cover image Thin Kimono

Thin Kimono

Michael Earl Craig, Wave (Consortium, dist.), $14 (96p) ISBN 978-1-93351-746-9

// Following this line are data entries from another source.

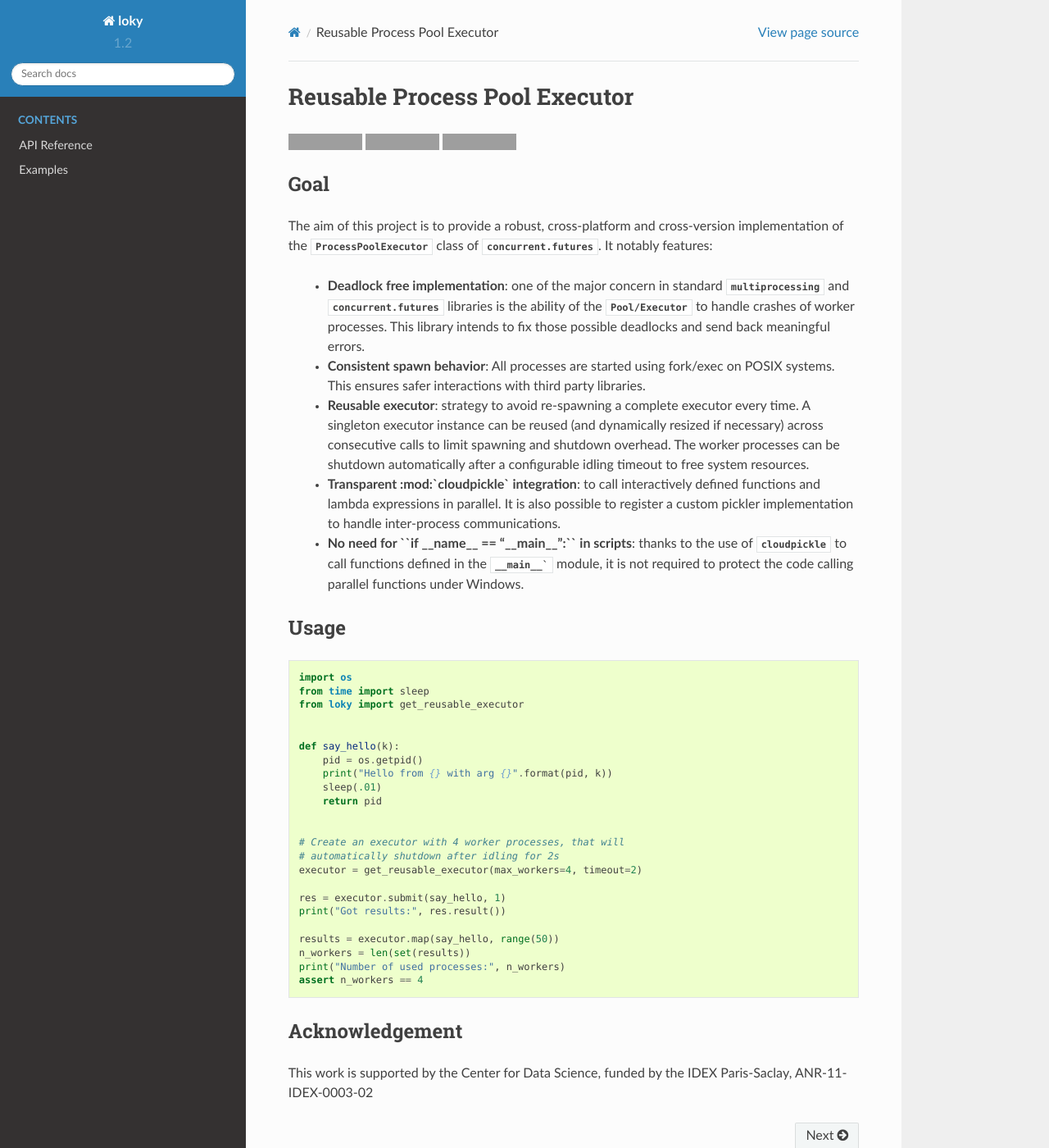
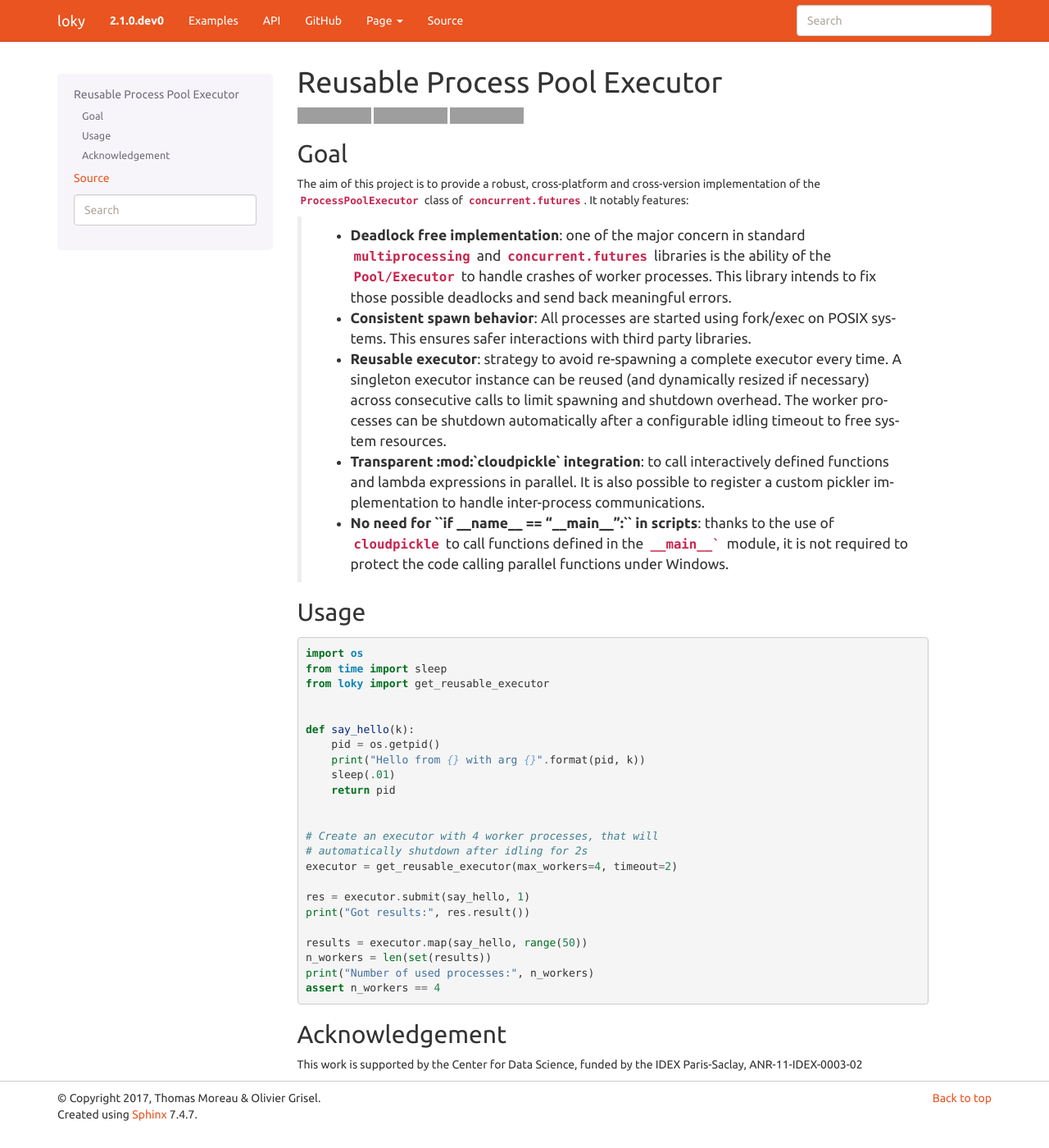
Before and after one commit to joblib/loky, a Sphinx documentation site: the page built from docs/index.rst, in a window 1280 px wide and 1400 px high. Shown: the whole window at 82% size. Built offline with Sphinx 7.4.7, drawn with Linux system fonts in a browser that asks for light colours; pages that are not in the unit, such as notebooks, are missing from menus; some of the changed text lies outside the part shown; grey boxes are pictures that could not be loaded.

Commit message:
DOC improve doc theme

```diff
--- a/docs/conf.py
+++ b/docs/conf.py
@@ -19,6 +19,8 @@
 #
 import os
 import sys
+import sphinx_bootstrap_theme
+
 sys.path.insert(0, os.path.abspath('../loky'))
 
 
@@ -61,9 +63,9 @@ author = 'Thomas Moreau & Olivier Grisel'
 # built documents.
 #
 # The short X.Y version.
-version = '1.2'
+from loky import __version__ as version  # noqa
 # The full version, including alpha/beta/rc tags.
-release = '1.2.0.dev0'
+release = version
 
 # The language for content autogenerated by Sphinx. Refer to documentation
 # for a list of supported languages.
@@ -88,10 +90,20 @@ todo_include_todos = True
 
 # The theme to use for HTML and HTML Help pages.  See the documentation for
 # a list of builtin themes.
-#
-#html_theme = 'alabaster'
-html_theme = 'sphinx_rtd_theme'
+html_theme = 'bootstrap'
 
+# Theme options are theme-specific and customize the look and feel of a theme
+# further.  For a list of options available for each theme, see the
+# documentation.
+html_theme_options = {
+    'navbar_sidebarrel': False,
+    'navbar_links': [
+        ("Examples", "auto_examples/index"),
+        ("API", "api"),
+        ("GitHub", "https://github.com/tommoral/adopty", True)
+    ],
+    'bootswatch_theme': "united"
+}
 # Theme options are theme-specific and customize the look and feel of a theme
 # further.  For a list of options available for each theme, see the
 # documentation.
@@ -109,13 +121,13 @@ html_static_path = ['_static']
 # This is required for the alabaster theme
 # refs: http://alabaster.readthedocs.io/en/latest/installation.html#sidebars
 html_sidebars = {
-    '**': [
-        'about.html',
-        'navigation.html',
-        'relations.html',  # needs 'show_related': True theme option to display
-        'searchbox.html',
-        'donate.html',
-    ]
+#    '**': [
+#        'about.html',
+#        'navigation.html',
+#        'relations.html',  # needs 'show_related': True theme option to display
+#        'searchbox.html',
+#        'donate.html',
+#    ]
 }
 
 
--- a/docs/index.rst
+++ b/docs/index.rst
@@ -4,12 +4,3 @@
    contain the root `toctree` directive.
 
 .. include:: ../README.rst
-
-
-.. toctree::
-   :hidden:
-   :caption: Contents
-
-   README
-   API
-   examples
```
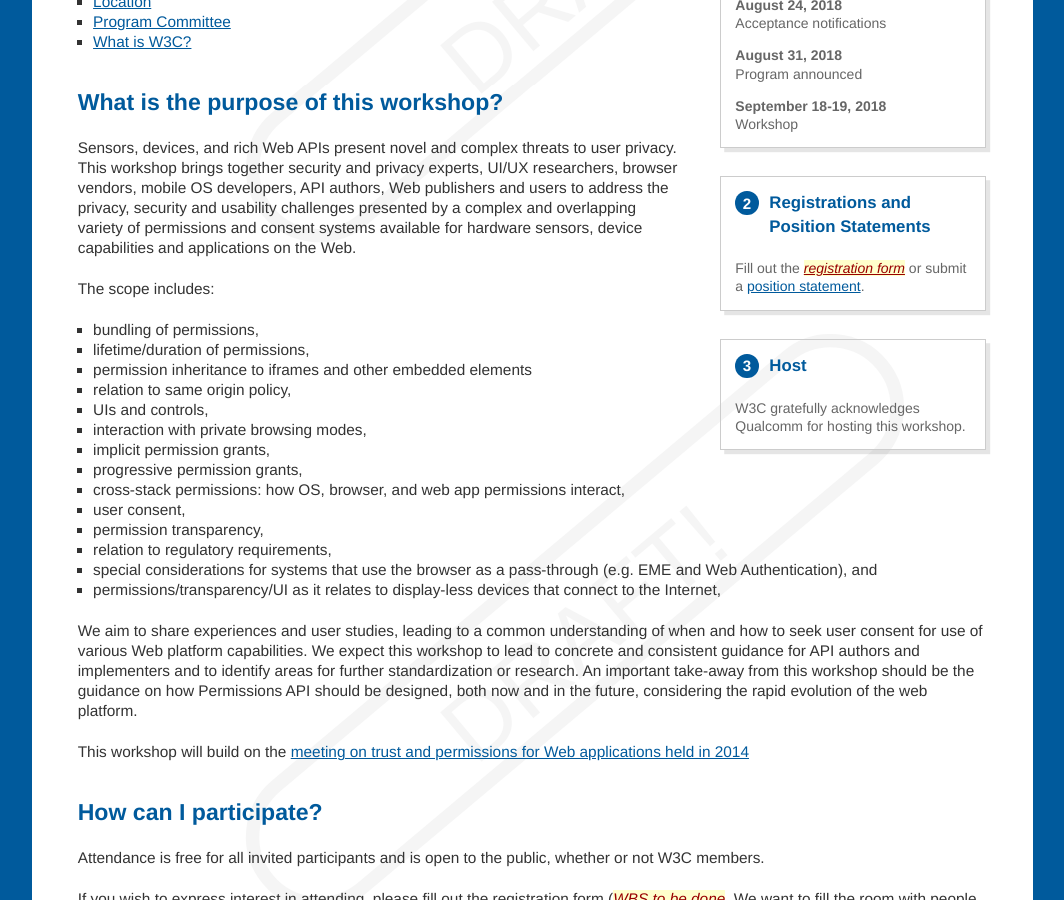
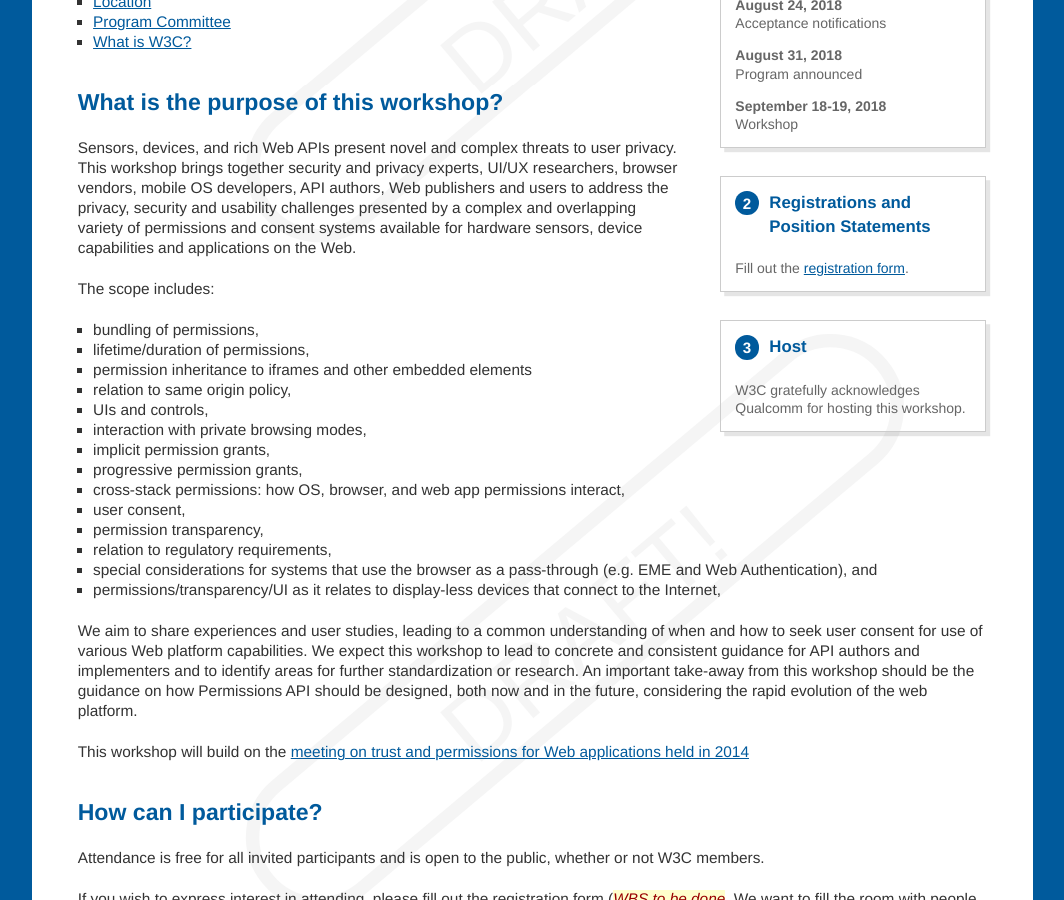
Before and after one commit to w3c/permissions-ws-2018, a Jekyll site: the page built from cfp.md, in a window 1280 px wide and 900 px high, scrolled down 454 px. Shown: the whole window, without its empty margins (108-1172 px from the left). Built offline with Jekyll 4.4.1, drawn with Linux system fonts in a browser that asks for light colours; our own code applies the rules of GitHub Pages for plain Markdown files.

Commit message:
add reg link

```diff
--- a/_includes/cfp_dates.html
+++ b/_includes/cfp_dates.html
@@ -29,5 +29,5 @@
 </aside>
 <aside class="box" id="regs">
     <h2 class="footnote">Registrations and Position Statements</h2>
-    <p>Fill out the <a class="todo" href="@@@">registration form</a> or submit a <a href="#position-statements">position statement</a>.</p>
+    <p>Fill out the <a href="https://docs.google.com/forms/d/1reKYi5jiVnl_x0QkhvOPcXrqRPHvVyJ07YN4a1zlyu0/edit">registration form</a>.</p>
 </aside>
```
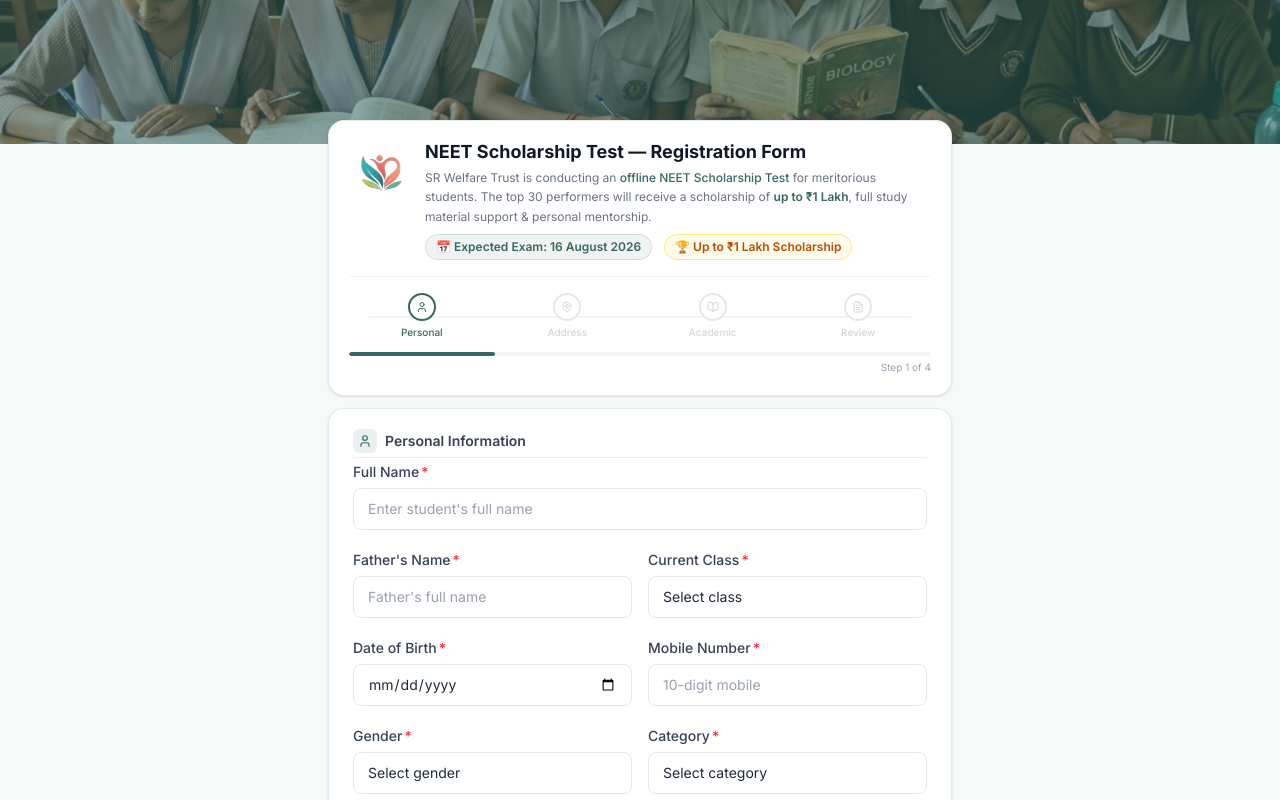
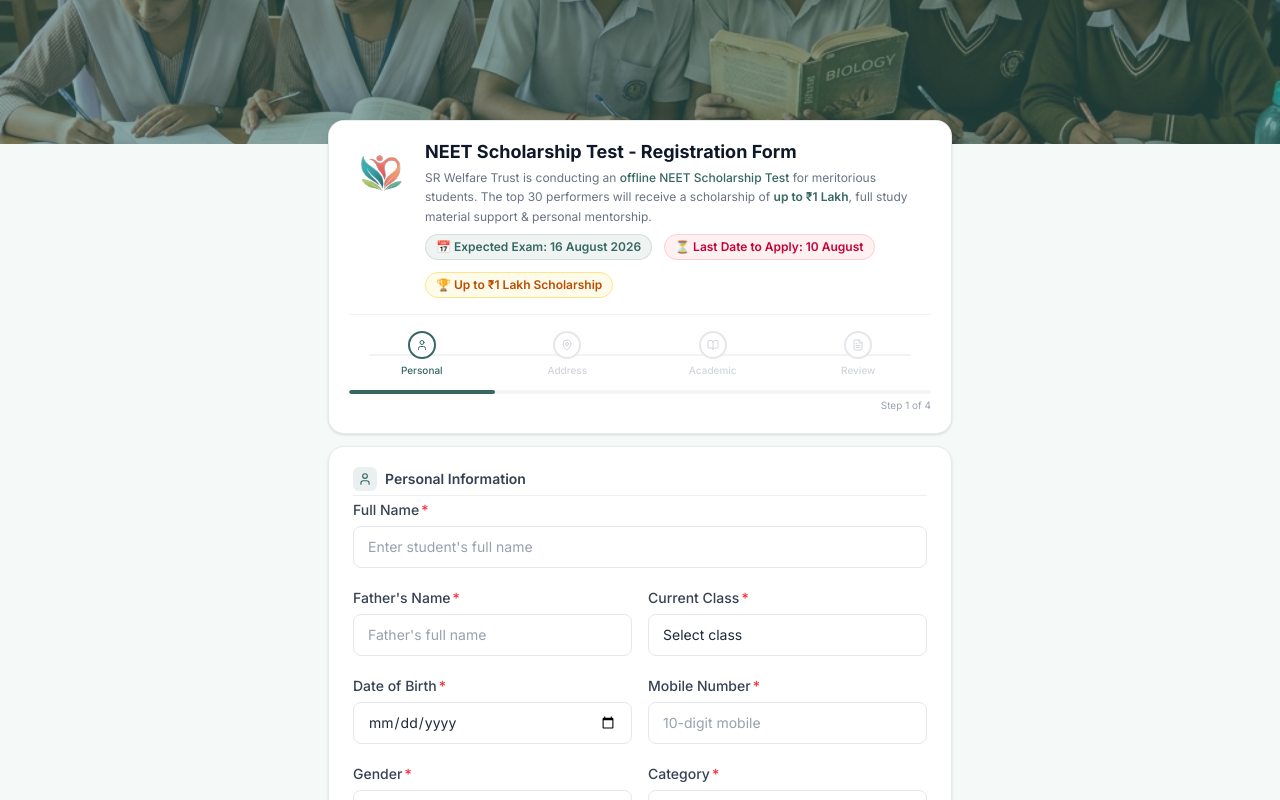
Before and after one commit to Ravish-chauhan/SR_WELFARE_TRUST, a Next.js app: page /scholarship-test in a window 1280 px wide. Shown: the top 800 px of the page. Built offline with nearby package versions, Linux system fonts and the light colour scheme.

Commit message:
feat: add last date to apply visual badge

```diff
--- a/src/app/scholarship-test/page.tsx
+++ b/src/app/scholarship-test/page.tsx
@@ -211,14 +211,17 @@
                         </div>
                         <div>
                             <h1 className="text-gray-900 font-bold text-lg leading-tight">
-                                NEET Scholarship Test — Registration Form
+                                NEET Scholarship Test - Registration Form
                             </h1>
                             <p className="text-gray-500 text-xs mt-1 leading-relaxed">
                                 SR Welfare Trust is conducting an <span className="text-[#366861] font-medium">offline NEET Scholarship Test</span> for meritorious students. The top 30 performers will receive a scholarship of <span className="text-[#366861] font-semibold">up to ₹1 Lakh</span>, full study material support &amp; personal mentorship.
                             </p>
-                            <div className="flex items-center gap-3 mt-2">
+                            <div className="flex flex-wrap items-center gap-3 mt-2">
                                 <span className="inline-flex items-center gap-1 text-xs font-semibold text-[#366861] bg-[#366861]/8 border border-[#366861]/15 rounded-full px-2.5 py-1">
                                     📅 Expected Exam: 16 August 2026
+                                </span>
+                                <span className="inline-flex items-center gap-1 text-xs font-semibold text-rose-700 bg-rose-50 border border-rose-200 rounded-full px-2.5 py-1">
+                                    ⏳ Last Date to Apply: 10 August
                                 </span>
                                 <span className="inline-flex items-center gap-1 text-xs font-semibold text-amber-700 bg-amber-50 border border-amber-200 rounded-full px-2.5 py-1">
                                     🏆 Up to ₹1 Lakh Scholarship
@@ -356,7 +359,7 @@
                                 {/* ── Registration Fee QR ── */}
                                 <div className="mt-2 border border-[#366861]/20 rounded-xl overflow-hidden">
                                     <div className="bg-[#366861] px-4 py-2.5 flex items-center gap-2">
-                                        <span className="text-white text-sm font-semibold">💳 Registration Fee — ₹250</span>
+                                        <span className="text-white text-sm font-semibold">💳 Registration Fee - ₹250</span>
                                         <span className="ml-auto text-white/70 text-xs">Scan &amp; Pay · Upload Proof</span>
                                     </div>
                                     <div className="p-4 bg-[#f5faf9] flex flex-col sm:flex-row gap-5 items-start">
@@ -365,7 +368,7 @@
                                             <div className="border-2 border-[#366861]/25 rounded-xl p-1.5 bg-white shadow-sm">
                                                 <Image
                                                     src="/qr.jpeg"
-                                                    alt="UPI QR Code — ₹250 Registration Fee"
+                                                    alt="UPI QR Code - ₹250 Registration Fee"
                                                     width={130}
                                                     height={130}
                                                     className="w-[130px] h-[130px] object-contain rounded-lg"
--- a/src/components/Navbar.tsx
+++ b/src/components/Navbar.tsx
@@ -83,8 +83,8 @@
                     {[0, 1].map((i) => (
                         <div key={i} className="ticker-content flex items-center gap-8 pr-8">
                             {[
-                                "🎓 NEW: NEET Scholarship Test by SR Welfare Trust — Apply Now!",
-                                "📚 Scholarship for Class 10th–12th & Droppers — Limited Seats!",
+                                "🎓 NEW: NEET Scholarship Test by SR Welfare Trust - Apply Now!",
+                                "📚 Scholarship for Class 10th-12th & Droppers - Limited Seats!",
                                 "🏆 Offline Test · Full Study Support · Mentorship Included",
                                 "📝 Register at /scholarship-test",
                             ].map((msg) => (
```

Craig’s third book, like his first two, is a playful and straightforward examination of the everyday turned on its head. His motives, though mutable, are consistent—”I believe in tacos and mortification”—and his approach is at once no-nonsense and consciously silly: “After lunch a human head came out, on its own,/ from behind the boathouse./ This was supposedly an omen / but we took it as an inconvenience.” His offbeat remarks are a source of surprising amusement and yet somehow familiar. “One statue in particular makes me feel like a mime./ A professional mime. But not a successful one./ One of the lesser mimes.” If nothing else, this book will show you that “Humans learn early to smile to keep from being eaten. Also to aid/ in procreation. Those are the only reasons,” and that it is possible to have “weather for feelings.” Craig (Yes, Master) is a fun read, and his accessibility makes his latest book an enjoyable experience for new and seasoned readers alike. (Sept.)